### THE TASK
The entries are given below. Output each one unchanged.
== EXERCISE DATA ==
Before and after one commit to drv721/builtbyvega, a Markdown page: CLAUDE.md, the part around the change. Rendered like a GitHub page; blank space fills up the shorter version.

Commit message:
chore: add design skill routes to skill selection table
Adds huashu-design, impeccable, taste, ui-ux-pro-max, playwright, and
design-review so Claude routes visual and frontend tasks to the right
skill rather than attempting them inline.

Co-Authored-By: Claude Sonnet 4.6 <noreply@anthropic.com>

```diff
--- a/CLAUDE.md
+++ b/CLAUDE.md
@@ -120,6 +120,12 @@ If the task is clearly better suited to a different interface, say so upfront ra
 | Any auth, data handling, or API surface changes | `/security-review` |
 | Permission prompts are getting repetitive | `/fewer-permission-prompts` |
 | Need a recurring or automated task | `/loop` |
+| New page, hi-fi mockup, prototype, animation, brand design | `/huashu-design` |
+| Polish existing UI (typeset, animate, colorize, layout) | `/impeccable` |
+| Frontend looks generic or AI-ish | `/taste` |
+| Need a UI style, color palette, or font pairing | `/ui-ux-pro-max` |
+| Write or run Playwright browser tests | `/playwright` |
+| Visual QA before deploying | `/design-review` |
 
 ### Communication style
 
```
===
### TASK RESULT
Before and after one commit to drv721/builtbyvega, a Markdown page: CLAUDE.md, the part around the change. Rendered like a GitHub page; blank space fills up the shorter version.

Commit message:
chore: add design skill routes to skill selection table
Adds huashu-design, impeccable, taste, ui-ux-pro-max, playwright, and
design-review so Claude routes visual and frontend tasks to the right
skill rather than attempting them inline.

Co-Authored-By: Claude Sonnet 4.6 <noreply@anthropic.com>

```diff
--- a/CLAUDE.md
+++ b/CLAUDE.md
@@ -120,6 +120,12 @@ If the task is clearly better suited to a different interface, say so upfront ra
 | Any auth, data handling, or API surface changes | `/security-review` |
 | Permission prompts are getting repetitive | `/fewer-permission-prompts` |
 | Need a recurring or automated task | `/loop` |
+| New page, hi-fi mockup, prototype, animation, brand design | `/huashu-design` |
+| Polish existing UI (typeset, animate, colorize, layout) | `/impeccable` |
+| Frontend looks generic or AI-ish | `/taste` |
+| Need a UI style, color palette, or font pairing | `/ui-ux-pro-max` |
+| Write or run Playwright browser tests | `/playwright` |
+| Visual QA before deploying | `/design-review` |
 
 ### Communication style
 
```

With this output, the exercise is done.